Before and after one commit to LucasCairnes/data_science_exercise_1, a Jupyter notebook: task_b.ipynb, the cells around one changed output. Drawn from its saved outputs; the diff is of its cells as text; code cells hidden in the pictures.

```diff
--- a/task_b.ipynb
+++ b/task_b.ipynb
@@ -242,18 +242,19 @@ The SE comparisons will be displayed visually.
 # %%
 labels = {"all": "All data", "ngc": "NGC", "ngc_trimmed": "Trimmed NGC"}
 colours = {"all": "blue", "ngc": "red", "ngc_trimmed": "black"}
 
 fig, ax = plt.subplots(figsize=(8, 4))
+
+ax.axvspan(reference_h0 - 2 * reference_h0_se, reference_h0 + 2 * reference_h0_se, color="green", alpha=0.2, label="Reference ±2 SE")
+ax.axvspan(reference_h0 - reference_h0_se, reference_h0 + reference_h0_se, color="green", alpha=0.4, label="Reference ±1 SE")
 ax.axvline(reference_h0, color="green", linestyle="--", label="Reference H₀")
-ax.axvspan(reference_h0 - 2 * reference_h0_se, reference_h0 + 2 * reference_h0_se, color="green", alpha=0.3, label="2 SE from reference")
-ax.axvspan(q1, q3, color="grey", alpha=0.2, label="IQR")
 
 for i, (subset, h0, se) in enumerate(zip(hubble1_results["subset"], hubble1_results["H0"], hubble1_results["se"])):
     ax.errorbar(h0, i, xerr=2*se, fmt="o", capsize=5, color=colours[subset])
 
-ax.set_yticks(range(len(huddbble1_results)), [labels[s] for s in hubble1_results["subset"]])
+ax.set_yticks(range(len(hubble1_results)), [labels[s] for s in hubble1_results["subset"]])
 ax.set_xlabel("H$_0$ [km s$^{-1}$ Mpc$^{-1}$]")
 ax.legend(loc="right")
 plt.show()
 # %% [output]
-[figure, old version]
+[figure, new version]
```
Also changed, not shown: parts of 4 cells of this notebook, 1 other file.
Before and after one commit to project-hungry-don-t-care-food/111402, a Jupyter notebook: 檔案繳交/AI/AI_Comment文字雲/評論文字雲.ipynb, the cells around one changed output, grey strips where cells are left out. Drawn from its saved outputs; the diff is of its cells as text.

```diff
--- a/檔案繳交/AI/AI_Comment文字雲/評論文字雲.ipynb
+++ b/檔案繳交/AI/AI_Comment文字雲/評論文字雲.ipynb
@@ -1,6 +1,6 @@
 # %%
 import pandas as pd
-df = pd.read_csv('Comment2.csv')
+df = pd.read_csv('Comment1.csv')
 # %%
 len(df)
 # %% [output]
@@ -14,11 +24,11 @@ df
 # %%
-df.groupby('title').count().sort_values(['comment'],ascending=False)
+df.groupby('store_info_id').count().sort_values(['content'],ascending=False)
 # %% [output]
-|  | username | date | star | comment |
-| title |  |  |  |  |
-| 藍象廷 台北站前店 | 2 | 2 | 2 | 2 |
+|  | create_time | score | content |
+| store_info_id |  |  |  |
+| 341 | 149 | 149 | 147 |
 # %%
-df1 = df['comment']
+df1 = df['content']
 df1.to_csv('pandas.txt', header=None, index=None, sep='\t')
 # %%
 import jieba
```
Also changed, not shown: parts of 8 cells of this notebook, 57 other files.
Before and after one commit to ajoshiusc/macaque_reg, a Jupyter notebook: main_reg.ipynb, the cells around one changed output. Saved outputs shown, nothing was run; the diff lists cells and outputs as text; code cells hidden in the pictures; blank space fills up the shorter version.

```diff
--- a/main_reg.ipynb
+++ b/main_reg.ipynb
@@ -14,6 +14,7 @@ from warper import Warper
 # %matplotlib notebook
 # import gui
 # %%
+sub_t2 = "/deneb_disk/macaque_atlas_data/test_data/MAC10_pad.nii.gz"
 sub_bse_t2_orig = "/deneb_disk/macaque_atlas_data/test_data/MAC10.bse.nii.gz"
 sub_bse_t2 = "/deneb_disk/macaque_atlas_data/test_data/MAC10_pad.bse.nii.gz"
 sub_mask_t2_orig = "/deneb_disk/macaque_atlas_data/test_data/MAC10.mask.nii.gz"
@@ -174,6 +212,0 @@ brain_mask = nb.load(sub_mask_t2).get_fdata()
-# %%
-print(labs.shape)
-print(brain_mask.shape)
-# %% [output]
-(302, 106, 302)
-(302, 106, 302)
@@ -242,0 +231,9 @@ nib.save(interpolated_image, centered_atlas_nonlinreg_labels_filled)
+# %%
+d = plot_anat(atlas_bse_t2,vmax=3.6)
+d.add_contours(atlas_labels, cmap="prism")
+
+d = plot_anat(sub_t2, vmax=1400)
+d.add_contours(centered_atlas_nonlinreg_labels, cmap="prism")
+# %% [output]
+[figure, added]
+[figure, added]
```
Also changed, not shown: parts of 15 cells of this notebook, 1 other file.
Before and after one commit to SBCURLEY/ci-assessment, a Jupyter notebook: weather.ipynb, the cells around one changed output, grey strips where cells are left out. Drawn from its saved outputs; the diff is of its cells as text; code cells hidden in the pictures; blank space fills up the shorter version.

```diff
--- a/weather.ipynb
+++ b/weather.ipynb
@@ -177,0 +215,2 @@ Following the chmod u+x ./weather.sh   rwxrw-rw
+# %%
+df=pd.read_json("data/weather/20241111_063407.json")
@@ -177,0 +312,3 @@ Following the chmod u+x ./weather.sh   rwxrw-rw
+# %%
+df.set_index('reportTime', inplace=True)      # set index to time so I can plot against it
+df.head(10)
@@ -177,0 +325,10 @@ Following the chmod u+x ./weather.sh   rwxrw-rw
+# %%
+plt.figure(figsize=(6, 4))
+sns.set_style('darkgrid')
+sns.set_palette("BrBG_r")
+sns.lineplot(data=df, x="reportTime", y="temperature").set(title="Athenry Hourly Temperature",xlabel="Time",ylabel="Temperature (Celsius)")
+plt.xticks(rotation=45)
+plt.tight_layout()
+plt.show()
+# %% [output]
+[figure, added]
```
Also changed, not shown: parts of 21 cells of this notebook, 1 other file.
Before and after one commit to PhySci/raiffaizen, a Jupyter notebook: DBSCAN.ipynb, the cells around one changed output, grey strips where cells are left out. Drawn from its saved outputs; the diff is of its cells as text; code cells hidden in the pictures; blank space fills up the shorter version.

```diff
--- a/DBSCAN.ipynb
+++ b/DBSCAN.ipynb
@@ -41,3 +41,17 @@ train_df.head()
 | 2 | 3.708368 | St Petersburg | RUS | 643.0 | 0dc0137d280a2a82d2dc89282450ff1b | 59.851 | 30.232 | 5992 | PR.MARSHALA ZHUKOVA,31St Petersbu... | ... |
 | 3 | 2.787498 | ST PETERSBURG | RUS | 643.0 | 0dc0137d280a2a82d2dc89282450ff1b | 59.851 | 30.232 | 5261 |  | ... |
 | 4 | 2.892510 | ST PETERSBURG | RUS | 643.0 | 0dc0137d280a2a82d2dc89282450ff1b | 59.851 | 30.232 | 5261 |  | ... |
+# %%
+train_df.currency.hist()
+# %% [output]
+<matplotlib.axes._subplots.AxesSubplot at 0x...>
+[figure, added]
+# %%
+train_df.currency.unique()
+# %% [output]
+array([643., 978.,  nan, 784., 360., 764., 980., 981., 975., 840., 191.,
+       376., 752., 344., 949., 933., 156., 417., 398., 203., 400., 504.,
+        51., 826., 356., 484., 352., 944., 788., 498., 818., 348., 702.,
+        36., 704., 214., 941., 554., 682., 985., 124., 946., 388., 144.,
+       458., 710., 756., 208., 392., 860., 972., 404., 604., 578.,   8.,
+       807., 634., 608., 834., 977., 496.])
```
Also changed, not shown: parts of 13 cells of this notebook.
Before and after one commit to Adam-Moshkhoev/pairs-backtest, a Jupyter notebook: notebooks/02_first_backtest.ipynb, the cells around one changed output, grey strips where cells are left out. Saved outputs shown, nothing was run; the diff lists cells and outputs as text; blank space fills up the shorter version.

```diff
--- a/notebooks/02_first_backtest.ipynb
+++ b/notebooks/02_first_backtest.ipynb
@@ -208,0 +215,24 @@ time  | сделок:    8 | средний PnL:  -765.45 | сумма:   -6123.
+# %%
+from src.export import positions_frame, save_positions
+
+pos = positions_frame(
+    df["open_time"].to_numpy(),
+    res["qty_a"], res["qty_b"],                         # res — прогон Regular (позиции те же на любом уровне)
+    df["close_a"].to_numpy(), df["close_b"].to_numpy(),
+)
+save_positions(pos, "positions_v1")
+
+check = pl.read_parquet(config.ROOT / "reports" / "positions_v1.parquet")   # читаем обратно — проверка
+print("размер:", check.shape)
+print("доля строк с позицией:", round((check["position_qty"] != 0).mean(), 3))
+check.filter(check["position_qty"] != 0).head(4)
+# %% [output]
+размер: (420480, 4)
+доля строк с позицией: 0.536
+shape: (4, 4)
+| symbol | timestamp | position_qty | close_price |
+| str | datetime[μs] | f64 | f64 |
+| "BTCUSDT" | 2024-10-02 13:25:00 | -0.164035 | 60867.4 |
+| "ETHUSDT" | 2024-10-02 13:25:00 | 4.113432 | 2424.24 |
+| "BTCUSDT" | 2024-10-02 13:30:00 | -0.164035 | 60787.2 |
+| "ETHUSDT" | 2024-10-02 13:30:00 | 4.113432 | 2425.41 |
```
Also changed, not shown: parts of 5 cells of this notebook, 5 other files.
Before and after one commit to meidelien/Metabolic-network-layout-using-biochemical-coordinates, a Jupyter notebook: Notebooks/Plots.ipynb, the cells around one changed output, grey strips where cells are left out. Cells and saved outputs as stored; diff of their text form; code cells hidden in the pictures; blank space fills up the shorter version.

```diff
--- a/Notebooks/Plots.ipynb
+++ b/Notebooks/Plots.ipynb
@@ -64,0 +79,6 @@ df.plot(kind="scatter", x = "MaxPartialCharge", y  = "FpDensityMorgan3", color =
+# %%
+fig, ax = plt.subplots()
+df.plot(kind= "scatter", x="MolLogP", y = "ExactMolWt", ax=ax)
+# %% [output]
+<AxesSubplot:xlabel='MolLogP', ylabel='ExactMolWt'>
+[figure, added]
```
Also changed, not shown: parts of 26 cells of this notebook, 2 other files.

## YOUR TASK
For each line above that includes "title", copy the line.

## RESPONSE TO THE TASK
-df.groupby('title').count().sort_values(['comment'],ascending=False)
-| title |  |  |  |  |
+sns.lineplot(data=df, x="reportTime", y="temperature").set(title="Athenry Hourly Temperature",xlabel="Time",ylabel="Temperature (Celsius)")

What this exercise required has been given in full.